The records

┌──

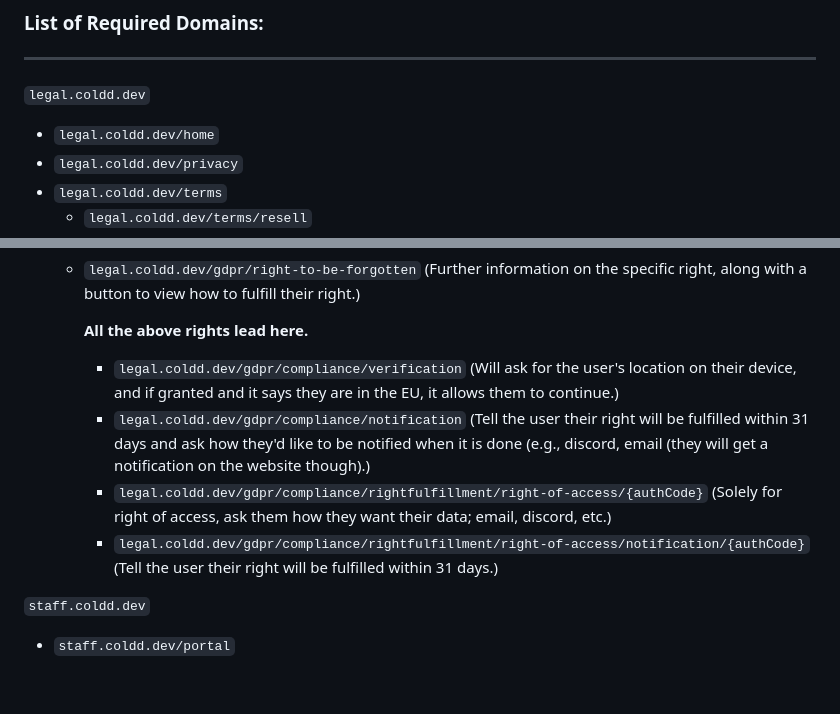
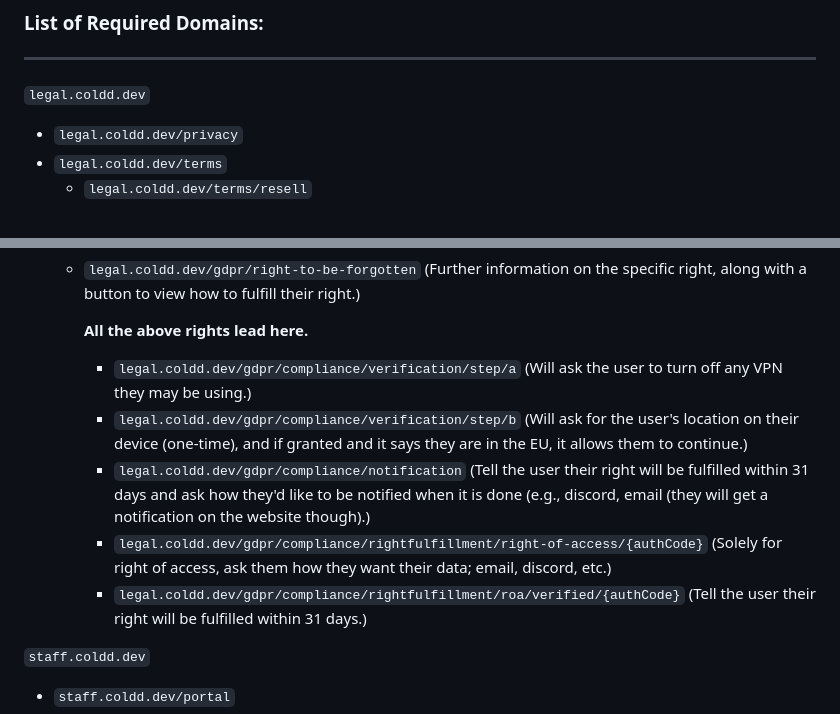
Before and after one commit to VxpeInjected/coldd, a Markdown page: README.md, 2 parts joined by grey strips. GitHub-like rendering; blank space fills up the shorter version.

```diff
--- a/README.md
+++ b/README.md
@@ -2,7 +2,6 @@
 ### List of Required Domains:
 ---
 `legal.coldd.dev`
-* `legal.coldd.dev/home`
 * `legal.coldd.dev/privacy`
 * `legal.coldd.dev/terms`
     * `legal.coldd.dev/terms/resell`
@@ -19,10 +18,11 @@
    * `legal.coldd.dev/gdpr/right-to-be-forgotten` (Further information on the specific right, along with a button to view how to fulfill their right.)
 
       **All the above rights lead here.**
-      * `legal.coldd.dev/gdpr/compliance/verification` (Will ask for the user's location on their device, and if granted and it says they are in the EU, it allows them to continue.)
+      * `legal.coldd.dev/gdpr/compliance/verification/step/a` (Will ask the user to turn off any VPN they may be using.)
+      * `legal.coldd.dev/gdpr/compliance/verification/step/b` (Will ask for the user's location on their device (one-time), and if granted and it says they are in the EU, it allows them to continue.)
       * `legal.coldd.dev/gdpr/compliance/notification` (Tell the user their right will be fulfilled within 31 days and ask how they'd like to be notified when it is done (e.g., discord, email (they will get a notification on the website though).)
       * `legal.coldd.dev/gdpr/compliance/rightfulfillment/right-of-access/{authCode}` (Solely for right of access, ask them how they want their data; email, discord, etc.)
-      * `legal.coldd.dev/gdpr/compliance/rightfulfillment/right-of-access/notification/{authCode}` (Tell the user their right will be fulfilled within 31 days.)
+      * `legal.coldd.dev/gdpr/compliance/rightfulfillment/roa/verified/{authCode}` (Tell the user their right will be fulfilled within 31 days.)
 
 
 `staff.coldd.dev`
```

└──

Aim of the task
The entries above should be reproduced exactly, without their pictures.

Result of this exercise
Before and after one commit to VxpeInjected/coldd, a Markdown page: README.md, 2 parts joined by grey strips. GitHub-like rendering; blank space fills up the shorter version.

```diff
--- a/README.md
+++ b/README.md
@@ -2,7 +2,6 @@
 ### List of Required Domains:
 ---
 `legal.coldd.dev`
-* `legal.coldd.dev/home`
 * `legal.coldd.dev/privacy`
 * `legal.coldd.dev/terms`
     * `legal.coldd.dev/terms/resell`
@@ -19,10 +18,11 @@
    * `legal.coldd.dev/gdpr/right-to-be-forgotten` (Further information on the specific right, along with a button to view how to fulfill their right.)
 
       **All the above rights lead here.**
-      * `legal.coldd.dev/gdpr/compliance/verification` (Will ask for the user's location on their device, and if granted and it says they are in the EU, it allows them to continue.)
+      * `legal.coldd.dev/gdpr/compliance/verification/step/a` (Will ask the user to turn off any VPN they may be using.)
+      * `legal.coldd.dev/gdpr/compliance/verification/step/b` (Will ask for the user's location on their device (one-time), and if granted and it says they are in the EU, it allows them to continue.)
       * `legal.coldd.dev/gdpr/compliance/notification` (Tell the user their right will be fulfilled within 31 days and ask how they'd like to be notified when it is done (e.g., discord, email (they will get a notification on the website though).)
       * `legal.coldd.dev/gdpr/compliance/rightfulfillment/right-of-access/{authCode}` (Solely for right of access, ask them how they want their data; email, discord, etc.)
-      * `legal.coldd.dev/gdpr/compliance/rightfulfillment/right-of-access/notification/{authCode}` (Tell the user their right will be fulfilled within 31 days.)
+      * `legal.coldd.dev/gdpr/compliance/rightfulfillment/roa/verified/{authCode}` (Tell the user their right will be fulfilled within 31 days.)
 
 
 `staff.coldd.dev`
```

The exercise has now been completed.